TASK OBJECTIVE -> Reproduce the records below exactly, leaving their images out.

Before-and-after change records
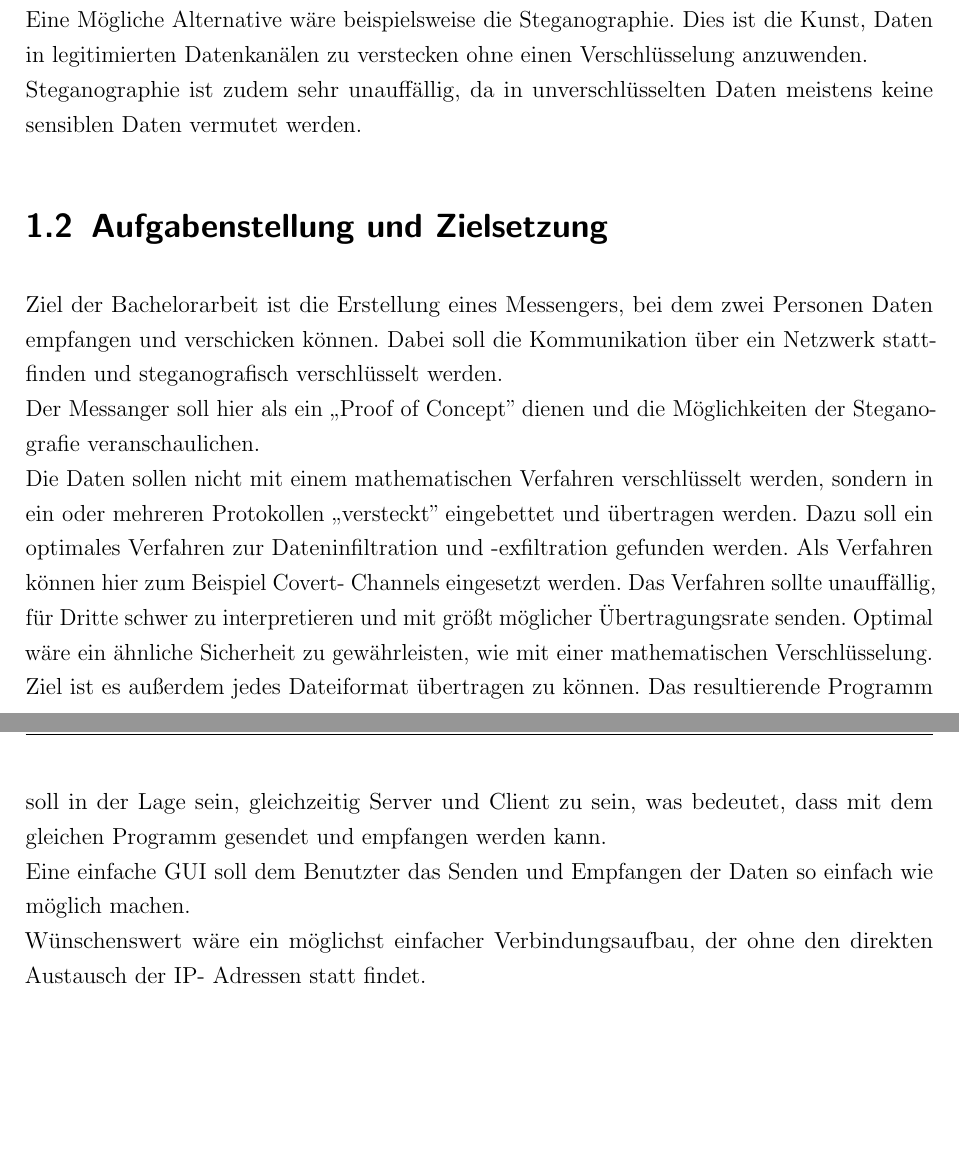
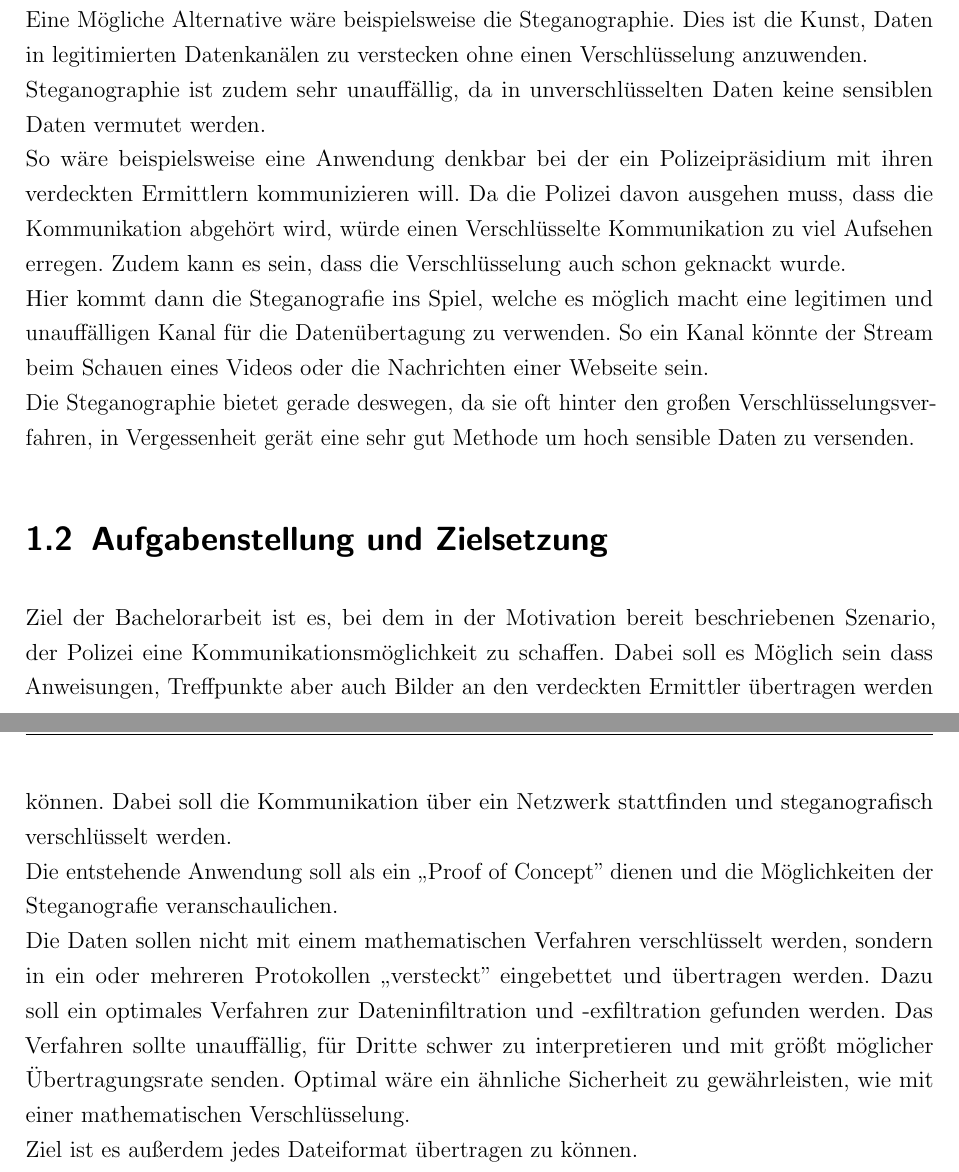
Before and after one commit to MaxNestle/Bachelorarbeit, a LaTeX book (Bachelorarbeit.tex, which reads einleit.tex): two parts of pages 10 and 11 of 26 before the commit and two parts of pages 10 and 11 of 30 after it, joined at a grey line, cut so that both start at the same text, the shorter picture padded with empty space. Compiled offline with pdfLaTeX; the source files are stored in an older character set and shown here as Unicode; an older LaTeX class or package is replaced by its successor.

Commit message:
Motivation überarbeitet

```diff
--- a/einleit.tex
+++ b/einleit.tex
@@ -9,14 +9,16 @@
 In der heutigen Zeit wird die Datensicherheit immer wichtiger, da immer mehr personenbezogene Daten im Internet preisgegeben werden. Um die Daten\"ubertragung zu sichern wird meistens ein asymetrisches Verschl\"usselungsverfahren verwendet.\\
 Dieses Verfahren bieten zwar ein hohes Ma{\ss} an Sicherheit, hat aber auch Nachteile, wie zum Beispiel eine Erh\"ohung der Rechenzeit, die Verwaltung eines Key-Managers und die Bedrohung durch einen ,,Man-in-the-Middle'' Angriff.\\
 Eine M\"ogliche Alternative w\"are beispielsweise die Steganographie. Dies ist die Kunst, Daten in legitimierten Datenkan\"alen zu verstecken ohne einen Verschl\"usselung anzuwenden.\\
-Steganographie ist zudem sehr unauff\"allig, da in unverschl\"usselten Daten meistens keine sensiblen Daten vermutet werden.
+Steganographie ist zudem sehr unauff\"allig, da in unverschl\"usselten Daten keine sensiblen Daten vermutet werden. \\
+So wäre beispielsweise eine Anwendung denkbar bei der ein Polizeipräsidium mit ihren verdeckten Ermittlern kommunizieren will. Da die Polizei davon ausgehen muss, dass die Kommunikation abgehört wird, würde einen Verschlüsselte Kommunikation zu viel Aufsehen erregen. Zudem kann es sein, dass die Verschlüsselung auch schon geknackt wurde. \\
+Hier kommt dann die Steganografie ins Spiel, welche es möglich macht eine legitimen und unauffälligen Kanal für die Datenübertagung zu verwenden. So ein Kanal könnte der Stream beim Schauen eines Videos oder die Nachrichten einer Webseite sein.\\
+Die Steganographie bietet gerade deswegen, da sie oft hinter den großen Verschlüsselungsverfahren, in Vergessenheit gerät eine sehr gut Methode um hoch sensible Daten zu versenden.
 
 \section {Aufgabenstellung und Zielsetzung}
 
-Ziel der Bachelorarbeit ist die Erstellung eines Messengers, bei dem zwei Personen Daten empfangen und verschicken k\"onnen. Dabei soll die Kommunikation \"uber ein Netzwerk stattfinden und steganografisch verschl\"usselt werden.\\ Der Messanger soll hier als ein ,,Proof of Concept'' dienen und die M\"oglichkeiten der Steganografie veranschaulichen.\\ Die Daten sollen nicht mit einem mathematischen Verfahren verschl\"usselt werden, sondern in ein oder mehreren Protokollen ,,versteckt'' eingebettet und \"ubertragen werden. Dazu soll ein optimales Verfahren zur Dateninfiltration und -exfiltration gefunden werden. Als Verfahren k\"onnen hier zum Beispiel Covert- Channels eingesetzt werden. Das Verfahren sollte unauff\"allig, f\"ur Dritte schwer zu interpretieren und mit gr\"o{\ss}t m\"oglicher \"Ubertragungsrate senden. Optimal w\"are ein \"ahnliche Sicherheit zu gew\"ahrleisten, wie mit einer mathematischen Verschl\"usselung.\\
-Ziel ist es au{\ss}erdem jedes Dateiformat \"ubertragen zu k\"onnen. Das resultierende Programm soll in der Lage sein, gleichzeitig Server und Client zu sein, was bedeutet, dass mit dem gleichen Programm gesendet und empfangen werden kann.\\
-Eine einfache GUI soll dem Benutzter das Senden und Empfangen der Daten so einfach wie m\"oglich machen.\\
-W\"unschenswert w\"are ein m\"oglichst einfacher Verbindungsaufbau, der ohne den direkten Austausch der IP- Adressen statt findet.\\
+Ziel der Bachelorarbeit ist es, bei dem in der Motivation bereit beschriebenen Szenario, der Polizei eine Kommunikationsmöglichkeit zu schaffen. Dabei soll es Möglich sein dass Anweisungen, Treffpunkte aber auch Bilder an den verdeckten Ermittler übertragen werden können.
+Dabei soll die Kommunikation \"uber ein Netzwerk stattfinden und steganografisch verschl\"usselt werden.\\ Die entstehende Anwendung soll als ein ,,Proof of Concept'' dienen und die M\"oglichkeiten der Steganografie veranschaulichen.\\ Die Daten sollen nicht mit einem mathematischen Verfahren verschl\"usselt werden, sondern in ein oder mehreren Protokollen ,,versteckt'' eingebettet und \"ubertragen werden. Dazu soll ein optimales Verfahren zur Dateninfiltration und -exfiltration gefunden werden. Das Verfahren sollte unauff\"allig, f\"ur Dritte schwer zu interpretieren und mit gr\"o{\ss}t m\"oglicher \"Ubertragungsrate senden. Optimal w\"are ein \"ahnliche Sicherheit zu gew\"ahrleisten, wie mit einer mathematischen Verschl\"usselung.\\
+Ziel ist es au{\ss}erdem jedes Dateiformat \"ubertragen zu k\"onnen. \\
 
 
 %%% Local Variables:
```
Also changed, not shown: hauptteil.tex (+16 -0 lines), Bachelorarbeit.pdf, 11 other files.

WRITTEN RESPONSE ->
Before and after one commit to MaxNestle/Bachelorarbeit, a LaTeX book (Bachelorarbeit.tex, which reads einleit.tex): two parts of pages 10 and 11 of 26 before the commit and two parts of pages 10 and 11 of 30 after it, joined at a grey line, cut so that both start at the same text, the shorter picture padded with empty space. Compiled offline with pdfLaTeX; the source files are stored in an older character set and shown here as Unicode; an older LaTeX class or package is replaced by its successor.

Commit message:
Motivation überarbeitet

```diff
--- a/einleit.tex
+++ b/einleit.tex
@@ -9,14 +9,16 @@
 In der heutigen Zeit wird die Datensicherheit immer wichtiger, da immer mehr personenbezogene Daten im Internet preisgegeben werden. Um die Daten\"ubertragung zu sichern wird meistens ein asymetrisches Verschl\"usselungsverfahren verwendet.\\
 Dieses Verfahren bieten zwar ein hohes Ma{\ss} an Sicherheit, hat aber auch Nachteile, wie zum Beispiel eine Erh\"ohung der Rechenzeit, die Verwaltung eines Key-Managers und die Bedrohung durch einen ,,Man-in-the-Middle'' Angriff.\\
 Eine M\"ogliche Alternative w\"are beispielsweise die Steganographie. Dies ist die Kunst, Daten in legitimierten Datenkan\"alen zu verstecken ohne einen Verschl\"usselung anzuwenden.\\
-Steganographie ist zudem sehr unauff\"allig, da in unverschl\"usselten Daten meistens keine sensiblen Daten vermutet werden.
+Steganographie ist zudem sehr unauff\"allig, da in unverschl\"usselten Daten keine sensiblen Daten vermutet werden. \\
+So wäre beispielsweise eine Anwendung denkbar bei der ein Polizeipräsidium mit ihren verdeckten Ermittlern kommunizieren will. Da die Polizei davon ausgehen muss, dass die Kommunikation abgehört wird, würde einen Verschlüsselte Kommunikation zu viel Aufsehen erregen. Zudem kann es sein, dass die Verschlüsselung auch schon geknackt wurde. \\
+Hier kommt dann die Steganografie ins Spiel, welche es möglich macht eine legitimen und unauffälligen Kanal für die Datenübertagung zu verwenden. So ein Kanal könnte der Stream beim Schauen eines Videos oder die Nachrichten einer Webseite sein.\\
+Die Steganographie bietet gerade deswegen, da sie oft hinter den großen Verschlüsselungsverfahren, in Vergessenheit gerät eine sehr gut Methode um hoch sensible Daten zu versenden.
 
 \section {Aufgabenstellung und Zielsetzung}
 
-Ziel der Bachelorarbeit ist die Erstellung eines Messengers, bei dem zwei Personen Daten empfangen und verschicken k\"onnen. Dabei soll die Kommunikation \"uber ein Netzwerk stattfinden und steganografisch verschl\"usselt werden.\\ Der Messanger soll hier als ein ,,Proof of Concept'' dienen und die M\"oglichkeiten der Steganografie veranschaulichen.\\ Die Daten sollen nicht mit einem mathematischen Verfahren verschl\"usselt werden, sondern in ein oder mehreren Protokollen ,,versteckt'' eingebettet und \"ubertragen werden. Dazu soll ein optimales Verfahren zur Dateninfiltration und -exfiltration gefunden werden. Als Verfahren k\"onnen hier zum Beispiel Covert- Channels eingesetzt werden. Das Verfahren sollte unauff\"allig, f\"ur Dritte schwer zu interpretieren und mit gr\"o{\ss}t m\"oglicher \"Ubertragungsrate senden. Optimal w\"are ein \"ahnliche Sicherheit zu gew\"ahrleisten, wie mit einer mathematischen Verschl\"usselung.\\
-Ziel ist es au{\ss}erdem jedes Dateiformat \"ubertragen zu k\"onnen. Das resultierende Programm soll in der Lage sein, gleichzeitig Server und Client zu sein, was bedeutet, dass mit dem gleichen Programm gesendet und empfangen werden kann.\\
-Eine einfache GUI soll dem Benutzter das Senden und Empfangen der Daten so einfach wie m\"oglich machen.\\
-W\"unschenswert w\"are ein m\"oglichst einfacher Verbindungsaufbau, der ohne den direkten Austausch der IP- Adressen statt findet.\\
+Ziel der Bachelorarbeit ist es, bei dem in der Motivation bereit beschriebenen Szenario, der Polizei eine Kommunikationsmöglichkeit zu schaffen. Dabei soll es Möglich sein dass Anweisungen, Treffpunkte aber auch Bilder an den verdeckten Ermittler übertragen werden können.
+Dabei soll die Kommunikation \"uber ein Netzwerk stattfinden und steganografisch verschl\"usselt werden.\\ Die entstehende Anwendung soll als ein ,,Proof of Concept'' dienen und die M\"oglichkeiten der Steganografie veranschaulichen.\\ Die Daten sollen nicht mit einem mathematischen Verfahren verschl\"usselt werden, sondern in ein oder mehreren Protokollen ,,versteckt'' eingebettet und \"ubertragen werden. Dazu soll ein optimales Verfahren zur Dateninfiltration und -exfiltration gefunden werden. Das Verfahren sollte unauff\"allig, f\"ur Dritte schwer zu interpretieren und mit gr\"o{\ss}t m\"oglicher \"Ubertragungsrate senden. Optimal w\"are ein \"ahnliche Sicherheit zu gew\"ahrleisten, wie mit einer mathematischen Verschl\"usselung.\\
+Ziel ist es au{\ss}erdem jedes Dateiformat \"ubertragen zu k\"onnen. \\
 
 
 %%% Local Variables:
```
Also changed, not shown: hauptteil.tex (+16 -0 lines), Bachelorarbeit.pdf, 11 other files.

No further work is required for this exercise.